Hepcidin agonists as therapeutic tools

Carla Casu, Elizabeta Nemeth and Stefano Rivella


Hepcidin agonists are a new class of compounds that regulate blood iron levels, limit iron absorption, and could improve the treatment of hemochromatosis, β-thalassemia, polycythemia vera, and other disorders in which disrupted iron homeostasis causes or contributes to disease. Hepcidin agonists also have the potential to prevent severe complications of siderophilic infections in patients with iron overload or chronic liver disease. This review highlights the preclinical studies that support the development of hepcidin agonists for the treatment of these disorders.

Iron metabolism and the importance of its regulation

Iron is essential for the development and growth of nearly all living organisms, from bacteria to humans.1 It plays a role in many vital cellular and organismal functions, from cell division to oxygen transport.2 As iron is relatively scarce in forms that can be used for biological activities, it is not surprising that organisms developed sophisticated mechanisms for iron acquisition, recycling, and efficient tissue distribution.

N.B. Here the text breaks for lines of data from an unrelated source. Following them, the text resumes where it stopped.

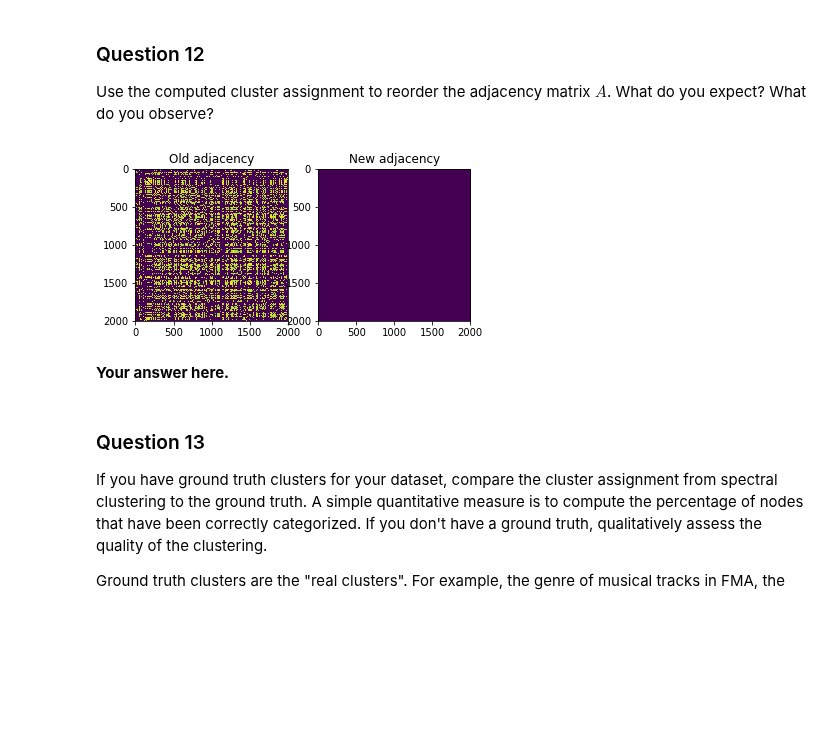
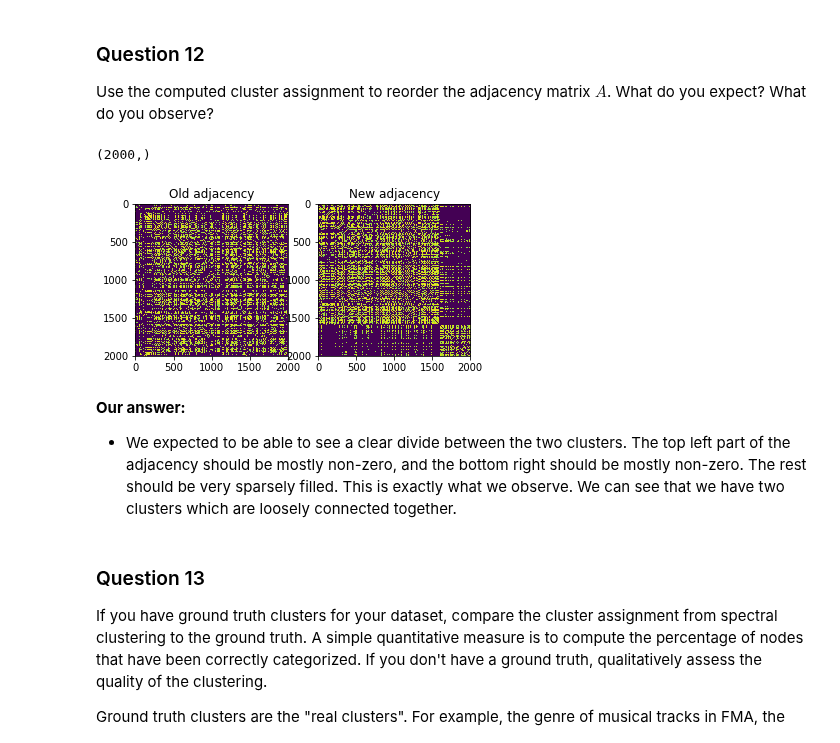
Before and after one commit to senakicir/ntds_project, a Jupyter notebook: 3_spectral_graph_theory.ipynb, the cells around one changed output. Drawn from its saved outputs; the diff is of its cells as text; code cells hidden in the pictures; blank space fills up the shorter version.

Commit message:
adjacency reordering  is finished, only the GT comparison remains

```diff
--- a/3_spectral_graph_theory.ipynb
+++ b/3_spectral_graph_theory.ipynb
@@ -388,24 +388,29 @@ What do you expect? What do you observe?
 # %%
 # Your code here.
 adjacency_reordered = np.zeros([n_nodes, n_nodes])
-n_nodes_1 = clusters[clusters_n == 1].shape[0]
+n_nodes_1 = clusters_n[clusters_n == 1].shape[0]
+ind_nodes_1 = np.where(clusters_n == 1)[0]
+ind_nodes_minus_1 = np.where(clusters_n == -1)[0]
+indices = np.concatenate([ind_nodes_1, ind_nodes_minus_1])
+print(indices.shape)
 
-adjacency_reordered[:n_nodes_1, :n_nodes_1] = adjacency[clusters_n == 1, clusters_n == 1]
-adjacency_reordered[n_nodes_1:, n_nodes_1:] = adjacency[clusters_n == -1, clusters_n == -1]
+adjacency_reordered = adjacency[:, indices][indices, :]
 
 fig = plt.figure()
 plt.subplot(1,2,1)
 plt.imshow(adjacency)
 plt.title('Old adjacency')
 plt.subplot(1,2,2)
 plt.imshow(adjacency_reordered)
 plt.title('New adjacency')
 plt.show()
 plt.close(fig)
 # %% [output]
+(2000,)
-[figure, old version]
+[figure, new version]
-# %% [markdown]
-**Your answer here.**
+# %% [markdown]
+**Our answer:**
+* We expected to be able to see a clear divide between the two clusters. The top left part of the adjacency should be mostly non-zero, and the bottom right should be mostly non-zero. The rest should be very sparsely filled. This is exactly what we observe. We can see that we have two clusters which are loosely connected together.
 # %% [markdown]
 ### Question 13
 
```
Also changed, not shown: parts of 3 cells of this notebook.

Although essential, iron in excess can promote the formation of highly toxic reactive oxygen species (ROS), which can damage DNA, protein, and lipid membrane, leading to organ dysfunction.1-3 Therefore, humans and other vertebrates have evolved regulatory systems to optimize the absorption and organ distribution of iron. These regulatory mechanisms are also used to limit iron availability to invading microbes during infection, as microbes compete with the host for this essential nutrient. However, several genetic or acquired disorders of iron homeostasis dysregulate iron absorption or distribution, causing organ damage and creating conditions for overwhelming infections with associated morbidity and mortality.

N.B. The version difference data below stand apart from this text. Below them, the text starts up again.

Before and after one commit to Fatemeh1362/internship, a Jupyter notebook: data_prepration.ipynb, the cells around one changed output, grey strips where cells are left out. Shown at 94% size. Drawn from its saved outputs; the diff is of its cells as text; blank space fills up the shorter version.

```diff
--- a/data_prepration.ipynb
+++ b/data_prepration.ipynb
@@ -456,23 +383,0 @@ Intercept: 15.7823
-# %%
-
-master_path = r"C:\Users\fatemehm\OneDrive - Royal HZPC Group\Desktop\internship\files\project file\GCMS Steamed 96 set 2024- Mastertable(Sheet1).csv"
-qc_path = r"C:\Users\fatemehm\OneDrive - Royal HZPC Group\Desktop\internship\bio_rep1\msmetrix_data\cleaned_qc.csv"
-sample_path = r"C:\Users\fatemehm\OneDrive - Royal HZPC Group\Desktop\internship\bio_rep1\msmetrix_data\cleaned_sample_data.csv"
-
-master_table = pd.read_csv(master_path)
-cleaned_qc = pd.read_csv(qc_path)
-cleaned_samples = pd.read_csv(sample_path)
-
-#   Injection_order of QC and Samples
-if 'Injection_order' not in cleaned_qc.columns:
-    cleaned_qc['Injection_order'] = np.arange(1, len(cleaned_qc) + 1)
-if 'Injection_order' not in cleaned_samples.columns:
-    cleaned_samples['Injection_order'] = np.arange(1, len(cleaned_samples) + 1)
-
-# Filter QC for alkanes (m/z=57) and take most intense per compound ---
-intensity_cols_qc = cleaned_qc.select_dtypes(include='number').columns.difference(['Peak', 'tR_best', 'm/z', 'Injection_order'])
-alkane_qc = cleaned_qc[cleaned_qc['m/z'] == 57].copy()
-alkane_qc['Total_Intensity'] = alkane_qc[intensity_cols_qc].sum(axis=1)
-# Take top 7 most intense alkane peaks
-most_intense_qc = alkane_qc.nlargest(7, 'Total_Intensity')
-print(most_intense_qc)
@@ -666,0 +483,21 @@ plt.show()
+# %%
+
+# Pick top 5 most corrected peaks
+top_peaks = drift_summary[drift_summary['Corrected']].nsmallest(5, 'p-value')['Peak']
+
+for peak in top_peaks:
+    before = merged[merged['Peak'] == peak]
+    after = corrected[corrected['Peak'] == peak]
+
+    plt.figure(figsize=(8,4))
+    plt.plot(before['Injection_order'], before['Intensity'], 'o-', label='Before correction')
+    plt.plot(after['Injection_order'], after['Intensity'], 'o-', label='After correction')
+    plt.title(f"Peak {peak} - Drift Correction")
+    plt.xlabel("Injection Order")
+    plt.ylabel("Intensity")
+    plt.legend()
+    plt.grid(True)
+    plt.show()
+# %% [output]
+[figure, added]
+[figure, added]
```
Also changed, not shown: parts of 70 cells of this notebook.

Hepcidin: the key factor in iron metabolism

The master regulator of iron metabolism is the 25-aa peptide hormone hepcidin (hepcidin antimicrobial peptide [HAMP]), mainly produced by the liver in proportion to plasma iron concentration and iron stores.4-7 Hepcidin inhibits the activity of the only known cellular iron exporter, ferroportin-1 (FPN-1), which is expressed on the surfaces of cells that are involved in iron absorption, recycling, and storage.8,9 The feedback circuitry between hepcidin and iron levels in the body ensures systemic iron homeostasis. Hepcidin is also increased during infection and inflammation, causing reduced intestinal iron absorption and increased iron retention in macrophages.10-12 This is essential to protect the organism from infection with siderophilic and potentially other gram-negative bacteria, which can grow rapidly in the presence of excess iron.12-14 In contrast, hepcidin is suppressed during increased erythropoiesis, when more iron is needed to support increased red blood cell (RBC) production.15-18

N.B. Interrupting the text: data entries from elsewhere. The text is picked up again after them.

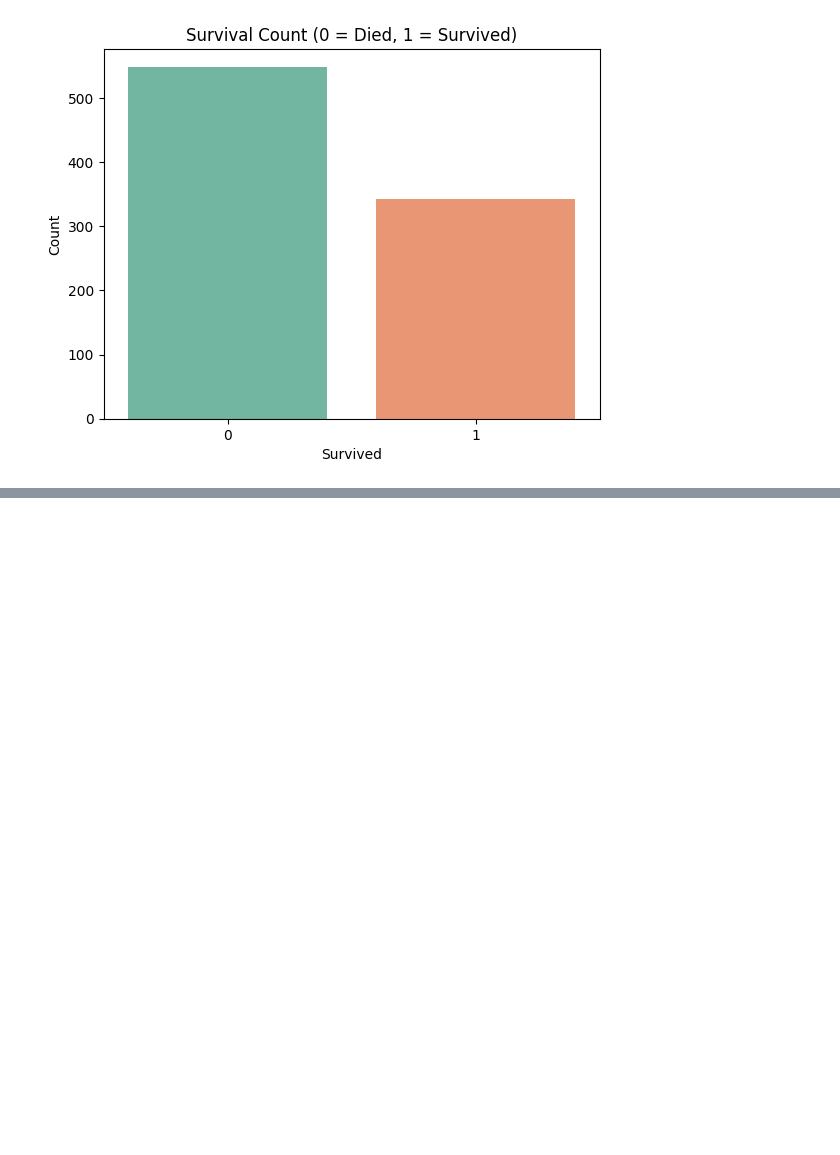
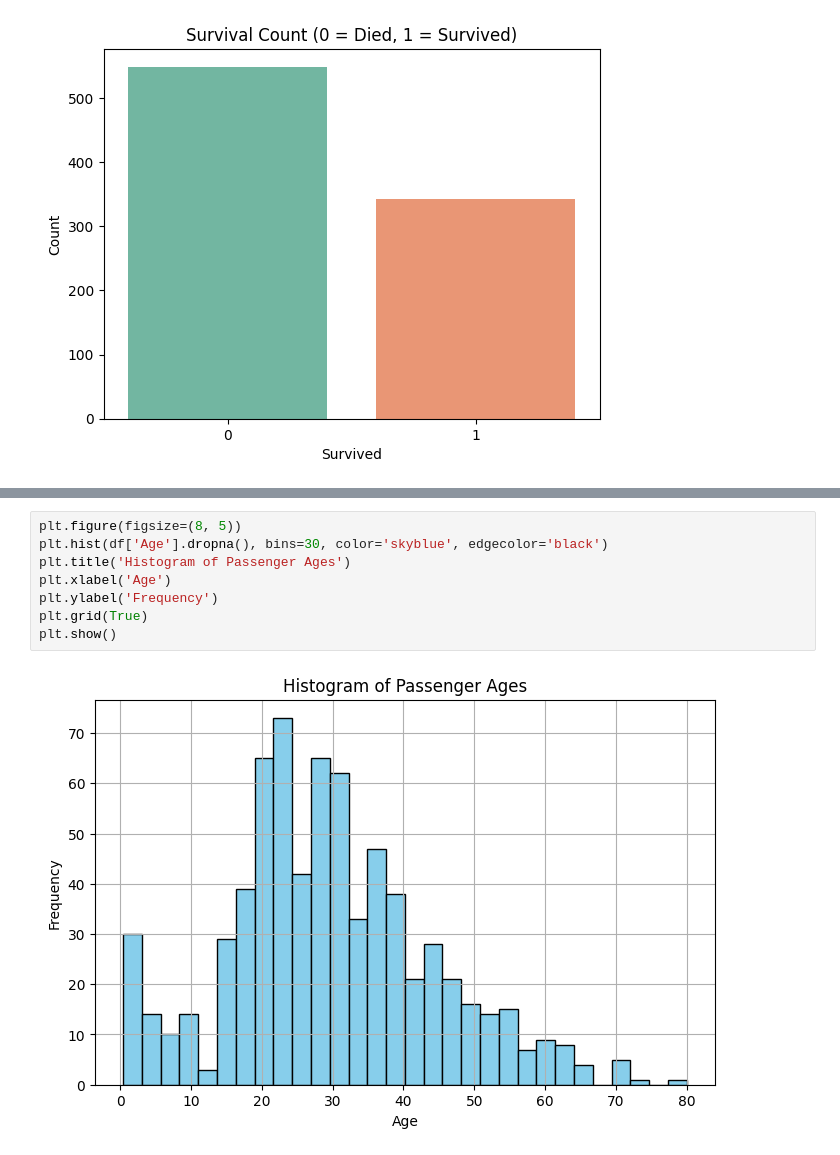
Before and after one commit to vivek-sahane/Machine-Learning-Lab, a Jupyter notebook: assignment1/basic.ipynb, the cells around one changed output, grey strips where cells are left out. Drawn from its saved outputs; the diff is of its cells as text; blank space fills up the shorter version.

```diff
--- a/assignment1/basic.ipynb
+++ b/assignment1/basic.ipynb
@@ -221,0 +232,10 @@ Passing `palette` without assigning `hue` is deprecated and will be removed in v
+# %%
+plt.figure(figsize=(8, 5))
+plt.hist(df['Age'].dropna(), bins=30, color='skyblue', edgecolor='black')
+plt.title('Histogram of Passenger Ages')
+plt.xlabel('Age')
+plt.ylabel('Frequency')
+plt.grid(True)
+plt.show()
+# %% [output]
+[figure, added]
```
Also changed, not shown: parts of 5 cells of this notebook.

When hepcidin production is chronically decreased, iron absorption and release from body stores are excessive and tissue iron overload occurs.6,18 Hepcidin deficiency is a common feature of hereditary hemochromatosis (HH) and anemias with ineffective erythropoiesis, including thalassemias and low-risk myelodysplastic disorders.19-22 In HH, mutations in genes such as HFE, TFR2, HJV, or HAMP, which encode proteins in iron-regulatory pathways, lead to reduced hepcidin synthesis and to a phenotype characterized by iron overload from increased intestinal iron absorption and excessive release of iron from macrophages.22 In β-thalassemia, hepcidin deficiency results from chronically elevated production of 1 or more erythroid suppressors of hepcidin.23-28 Mutations in the β-globin gene or its regulatory elements cause reduced or absent β-globin synthesis, resulting in the formation of globin tetramers with an excess of α-chains that precipitate in erythroid progenitors causing their premature death.29,30 This, together with the shorter lifespan of RBCs, results in profound anemia that leads to increased erythropoietin production and consequent expansion of the number of erythroblasts, not only in the bone marrow but also at extramedullary sites, causing hepatosplenomegaly.19,31 Large numbers of erythroblasts are stimulated by high erythropoietin levels to produce excessive amounts of the erythroid factor erythroferrone, which downregulates hepcidin, leading to increased intestinal iron absorption.27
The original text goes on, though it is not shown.